→ **EXERCISE OBJECTIVE**: The output should be the records themselves, given again exactly.
Top of RECORDS SUPPLIED
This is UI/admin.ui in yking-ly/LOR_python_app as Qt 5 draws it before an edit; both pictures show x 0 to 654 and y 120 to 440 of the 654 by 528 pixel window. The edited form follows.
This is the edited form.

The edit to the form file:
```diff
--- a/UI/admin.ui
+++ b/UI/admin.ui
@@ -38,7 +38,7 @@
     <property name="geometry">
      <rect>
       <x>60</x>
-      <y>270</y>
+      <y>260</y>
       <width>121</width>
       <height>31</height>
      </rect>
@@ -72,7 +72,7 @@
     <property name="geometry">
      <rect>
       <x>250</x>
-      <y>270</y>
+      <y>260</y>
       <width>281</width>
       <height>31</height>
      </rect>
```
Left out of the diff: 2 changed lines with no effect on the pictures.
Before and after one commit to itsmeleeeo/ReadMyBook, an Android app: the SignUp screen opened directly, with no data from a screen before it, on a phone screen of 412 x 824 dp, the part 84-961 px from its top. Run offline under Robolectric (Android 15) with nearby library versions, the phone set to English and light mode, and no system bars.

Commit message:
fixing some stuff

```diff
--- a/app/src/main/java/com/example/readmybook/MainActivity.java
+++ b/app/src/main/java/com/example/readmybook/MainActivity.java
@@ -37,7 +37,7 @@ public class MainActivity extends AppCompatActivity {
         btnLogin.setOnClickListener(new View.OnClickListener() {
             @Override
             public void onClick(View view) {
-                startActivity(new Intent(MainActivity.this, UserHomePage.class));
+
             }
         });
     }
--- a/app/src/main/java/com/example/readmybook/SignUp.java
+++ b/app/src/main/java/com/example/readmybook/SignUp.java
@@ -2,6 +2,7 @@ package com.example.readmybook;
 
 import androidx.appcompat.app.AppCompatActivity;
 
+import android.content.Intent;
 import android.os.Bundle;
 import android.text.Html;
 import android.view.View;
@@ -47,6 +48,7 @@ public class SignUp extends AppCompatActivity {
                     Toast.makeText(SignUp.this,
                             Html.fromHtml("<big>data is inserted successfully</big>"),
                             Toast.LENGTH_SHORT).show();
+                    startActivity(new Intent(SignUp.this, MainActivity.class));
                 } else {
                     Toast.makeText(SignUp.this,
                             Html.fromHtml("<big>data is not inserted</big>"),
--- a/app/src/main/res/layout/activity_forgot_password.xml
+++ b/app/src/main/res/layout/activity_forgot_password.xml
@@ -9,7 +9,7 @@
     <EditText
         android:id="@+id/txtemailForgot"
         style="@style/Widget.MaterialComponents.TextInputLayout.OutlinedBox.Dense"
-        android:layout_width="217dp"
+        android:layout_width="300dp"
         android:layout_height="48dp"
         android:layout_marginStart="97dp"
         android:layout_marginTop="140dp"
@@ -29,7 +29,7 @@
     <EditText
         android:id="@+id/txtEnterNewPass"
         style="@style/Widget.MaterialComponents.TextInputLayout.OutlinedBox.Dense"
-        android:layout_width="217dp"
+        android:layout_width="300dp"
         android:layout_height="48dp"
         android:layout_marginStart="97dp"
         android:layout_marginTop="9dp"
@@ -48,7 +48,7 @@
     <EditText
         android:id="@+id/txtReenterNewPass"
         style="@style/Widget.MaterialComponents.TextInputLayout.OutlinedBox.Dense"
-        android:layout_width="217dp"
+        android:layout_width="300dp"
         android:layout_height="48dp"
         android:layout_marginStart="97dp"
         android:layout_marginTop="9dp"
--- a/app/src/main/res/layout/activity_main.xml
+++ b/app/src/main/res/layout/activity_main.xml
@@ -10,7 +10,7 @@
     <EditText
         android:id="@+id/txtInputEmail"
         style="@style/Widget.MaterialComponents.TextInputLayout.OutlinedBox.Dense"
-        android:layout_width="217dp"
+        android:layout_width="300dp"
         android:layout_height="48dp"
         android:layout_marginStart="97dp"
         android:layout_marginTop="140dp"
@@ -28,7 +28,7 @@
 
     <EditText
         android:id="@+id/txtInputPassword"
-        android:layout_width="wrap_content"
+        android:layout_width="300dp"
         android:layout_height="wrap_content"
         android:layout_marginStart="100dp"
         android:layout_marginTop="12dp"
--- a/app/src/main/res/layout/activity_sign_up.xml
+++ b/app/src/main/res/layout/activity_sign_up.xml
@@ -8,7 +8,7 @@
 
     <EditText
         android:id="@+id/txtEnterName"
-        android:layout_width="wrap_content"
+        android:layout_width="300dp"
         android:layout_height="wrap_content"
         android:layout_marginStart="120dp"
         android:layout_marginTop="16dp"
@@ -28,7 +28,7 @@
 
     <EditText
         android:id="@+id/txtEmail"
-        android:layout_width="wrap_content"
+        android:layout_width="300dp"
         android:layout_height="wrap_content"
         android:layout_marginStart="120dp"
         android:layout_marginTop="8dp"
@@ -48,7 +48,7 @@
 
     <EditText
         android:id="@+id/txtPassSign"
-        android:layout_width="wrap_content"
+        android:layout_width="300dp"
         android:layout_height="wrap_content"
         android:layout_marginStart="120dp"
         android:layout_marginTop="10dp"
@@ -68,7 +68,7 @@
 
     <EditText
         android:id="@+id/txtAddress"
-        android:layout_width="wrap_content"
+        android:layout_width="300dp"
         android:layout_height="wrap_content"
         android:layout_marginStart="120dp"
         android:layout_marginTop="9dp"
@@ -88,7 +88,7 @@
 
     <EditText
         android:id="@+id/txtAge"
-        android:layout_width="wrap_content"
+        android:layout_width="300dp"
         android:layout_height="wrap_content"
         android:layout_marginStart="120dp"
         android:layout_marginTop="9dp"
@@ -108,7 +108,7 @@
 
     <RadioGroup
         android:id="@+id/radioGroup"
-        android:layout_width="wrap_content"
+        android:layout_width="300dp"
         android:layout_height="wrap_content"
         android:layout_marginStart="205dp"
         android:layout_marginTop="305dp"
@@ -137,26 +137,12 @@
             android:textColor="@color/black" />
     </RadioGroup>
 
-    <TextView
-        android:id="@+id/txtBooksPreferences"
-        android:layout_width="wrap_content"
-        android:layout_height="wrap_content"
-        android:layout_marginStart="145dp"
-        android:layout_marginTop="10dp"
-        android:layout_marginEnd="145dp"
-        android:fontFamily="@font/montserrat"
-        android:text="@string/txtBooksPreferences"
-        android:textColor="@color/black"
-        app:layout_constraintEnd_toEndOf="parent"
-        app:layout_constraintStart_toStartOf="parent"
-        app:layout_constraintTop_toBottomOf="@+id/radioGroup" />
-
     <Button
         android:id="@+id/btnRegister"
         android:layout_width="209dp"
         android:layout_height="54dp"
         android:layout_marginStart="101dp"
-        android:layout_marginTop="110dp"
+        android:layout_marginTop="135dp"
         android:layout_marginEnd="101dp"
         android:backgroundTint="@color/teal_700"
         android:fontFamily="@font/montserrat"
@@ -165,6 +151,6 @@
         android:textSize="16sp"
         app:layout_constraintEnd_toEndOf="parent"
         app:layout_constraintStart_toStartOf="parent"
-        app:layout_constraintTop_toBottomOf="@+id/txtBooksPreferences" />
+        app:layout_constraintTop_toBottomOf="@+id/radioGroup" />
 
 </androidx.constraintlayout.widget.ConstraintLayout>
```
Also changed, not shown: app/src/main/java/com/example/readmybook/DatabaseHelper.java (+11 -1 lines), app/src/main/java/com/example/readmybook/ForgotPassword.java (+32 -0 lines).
Bottom of RECORDS SUPPLIED
→ **EXERCISE OUTPUT**:
This is UI/admin.ui in yking-ly/LOR_python_app as Qt 5 draws it before an edit; both pictures show x 0 to 654 and y 120 to 440 of the 654 by 528 pixel window. The edited form follows.
This is the edited form.

The edit to the form file:
```diff
--- a/UI/admin.ui
+++ b/UI/admin.ui
@@ -38,7 +38,7 @@
     <property name="geometry">
      <rect>
       <x>60</x>
-      <y>270</y>
+      <y>260</y>
       <width>121</width>
       <height>31</height>
      </rect>
@@ -72,7 +72,7 @@
     <property name="geometry">
      <rect>
       <x>250</x>
-      <y>270</y>
+      <y>260</y>
       <width>281</width>
       <height>31</height>
      </rect>
```
Left out of the diff: 2 changed lines with no effect on the pictures.
Before and after one commit to itsmeleeeo/ReadMyBook, an Android app: the SignUp screen opened directly, with no data from a screen before it, on a phone screen of 412 x 824 dp, the part 84-961 px from its top. Run offline under Robolectric (Android 15) with nearby library versions, the phone set to English and light mode, and no system bars.

Commit message:
fixing some stuff

```diff
--- a/app/src/main/java/com/example/readmybook/MainActivity.java
+++ b/app/src/main/java/com/example/readmybook/MainActivity.java
@@ -37,7 +37,7 @@ public class MainActivity extends AppCompatActivity {
         btnLogin.setOnClickListener(new View.OnClickListener() {
             @Override
             public void onClick(View view) {
-                startActivity(new Intent(MainActivity.this, UserHomePage.class));
+
             }
         });
     }
--- a/app/src/main/java/com/example/readmybook/SignUp.java
+++ b/app/src/main/java/com/example/readmybook/SignUp.java
@@ -2,6 +2,7 @@ package com.example.readmybook;
 
 import androidx.appcompat.app.AppCompatActivity;
 
+import android.content.Intent;
 import android.os.Bundle;
 import android.text.Html;
 import android.view.View;
@@ -47,6 +48,7 @@ public class SignUp extends AppCompatActivity {
                     Toast.makeText(SignUp.this,
                             Html.fromHtml("<big>data is inserted successfully</big>"),
                             Toast.LENGTH_SHORT).show();
+                    startActivity(new Intent(SignUp.this, MainActivity.class));
                 } else {
                     Toast.makeText(SignUp.this,
                             Html.fromHtml("<big>data is not inserted</big>"),
--- a/app/src/main/res/layout/activity_forgot_password.xml
+++ b/app/src/main/res/layout/activity_forgot_password.xml
@@ -9,7 +9,7 @@
     <EditText
         android:id="@+id/txtemailForgot"
         style="@style/Widget.MaterialComponents.TextInputLayout.OutlinedBox.Dense"
-        android:layout_width="217dp"
+        android:layout_width="300dp"
         android:layout_height="48dp"
         android:layout_marginStart="97dp"
         android:layout_marginTop="140dp"
@@ -29,7 +29,7 @@
     <EditText
         android:id="@+id/txtEnterNewPass"
         style="@style/Widget.MaterialComponents.TextInputLayout.OutlinedBox.Dense"
-        android:layout_width="217dp"
+        android:layout_width="300dp"
         android:layout_height="48dp"
         android:layout_marginStart="97dp"
         android:layout_marginTop="9dp"
@@ -48,7 +48,7 @@
     <EditText
         android:id="@+id/txtReenterNewPass"
         style="@style/Widget.MaterialComponents.TextInputLayout.OutlinedBox.Dense"
-        android:layout_width="217dp"
+        android:layout_width="300dp"
         android:layout_height="48dp"
         android:layout_marginStart="97dp"
         android:layout_marginTop="9dp"
--- a/app/src/main/res/layout/activity_main.xml
+++ b/app/src/main/res/layout/activity_main.xml
@@ -10,7 +10,7 @@
     <EditText
         android:id="@+id/txtInputEmail"
         style="@style/Widget.MaterialComponents.TextInputLayout.OutlinedBox.Dense"
-        android:layout_width="217dp"
+        android:layout_width="300dp"
         android:layout_height="48dp"
         android:layout_marginStart="97dp"
         android:layout_marginTop="140dp"
@@ -28,7 +28,7 @@
 
     <EditText
         android:id="@+id/txtInputPassword"
-        android:layout_width="wrap_content"
+        android:layout_width="300dp"
         android:layout_height="wrap_content"
         android:layout_marginStart="100dp"
         android:layout_marginTop="12dp"
--- a/app/src/main/res/layout/activity_sign_up.xml
+++ b/app/src/main/res/layout/activity_sign_up.xml
@@ -8,7 +8,7 @@
 
     <EditText
         android:id="@+id/txtEnterName"
-        android:layout_width="wrap_content"
+        android:layout_width="300dp"
         android:layout_height="wrap_content"
         android:layout_marginStart="120dp"
         android:layout_marginTop="16dp"
@@ -28,7 +28,7 @@
 
     <EditText
         android:id="@+id/txtEmail"
-        android:layout_width="wrap_content"
+        android:layout_width="300dp"
         android:layout_height="wrap_content"
         android:layout_marginStart="120dp"
         android:layout_marginTop="8dp"
@@ -48,7 +48,7 @@
 
     <EditText
         android:id="@+id/txtPassSign"
-        android:layout_width="wrap_content"
+        android:layout_width="300dp"
         android:layout_height="wrap_content"
         android:layout_marginStart="120dp"
         android:layout_marginTop="10dp"
@@ -68,7 +68,7 @@
 
     <EditText
         android:id="@+id/txtAddress"
-        android:layout_width="wrap_content"
+        android:layout_width="300dp"
         android:layout_height="wrap_content"
         android:layout_marginStart="120dp"
         android:layout_marginTop="9dp"
@@ -88,7 +88,7 @@
 
     <EditText
         android:id="@+id/txtAge"
-        android:layout_width="wrap_content"
+        android:layout_width="300dp"
         android:layout_height="wrap_content"
         android:layout_marginStart="120dp"
         android:layout_marginTop="9dp"
@@ -108,7 +108,7 @@
 
     <RadioGroup
         android:id="@+id/radioGroup"
-        android:layout_width="wrap_content"
+        android:layout_width="300dp"
         android:layout_height="wrap_content"
         android:layout_marginStart="205dp"
         android:layout_marginTop="305dp"
@@ -137,26 +137,12 @@
             android:textColor="@color/black" />
     </RadioGroup>
 
-    <TextView
-        android:id="@+id/txtBooksPreferences"
-        android:layout_width="wrap_content"
-        android:layout_height="wrap_content"
-        android:layout_marginStart="145dp"
-        android:layout_marginTop="10dp"
-        android:layout_marginEnd="145dp"
-        android:fontFamily="@font/montserrat"
-        android:text="@string/txtBooksPreferences"
-        android:textColor="@color/black"
-        app:layout_constraintEnd_toEndOf="parent"
-        app:layout_constraintStart_toStartOf="parent"
-        app:layout_constraintTop_toBottomOf="@+id/radioGroup" />
-
     <Button
         android:id="@+id/btnRegister"
         android:layout_width="209dp"
         android:layout_height="54dp"
         android:layout_marginStart="101dp"
-        android:layout_marginTop="110dp"
+        android:layout_marginTop="135dp"
         android:layout_marginEnd="101dp"
         android:backgroundTint="@color/teal_700"
         android:fontFamily="@font/montserrat"
@@ -165,6 +151,6 @@
         android:textSize="16sp"
         app:layout_constraintEnd_toEndOf="parent"
         app:layout_constraintStart_toStartOf="parent"
-        app:layout_constraintTop_toBottomOf="@+id/txtBooksPreferences" />
+        app:layout_constraintTop_toBottomOf="@+id/radioGroup" />
 
 </androidx.constraintlayout.widget.ConstraintLayout>
```
Also changed, not shown: app/src/main/java/com/example/readmybook/DatabaseHelper.java (+11 -1 lines), app/src/main/java/com/example/readmybook/ForgotPassword.java (+32 -0 lines).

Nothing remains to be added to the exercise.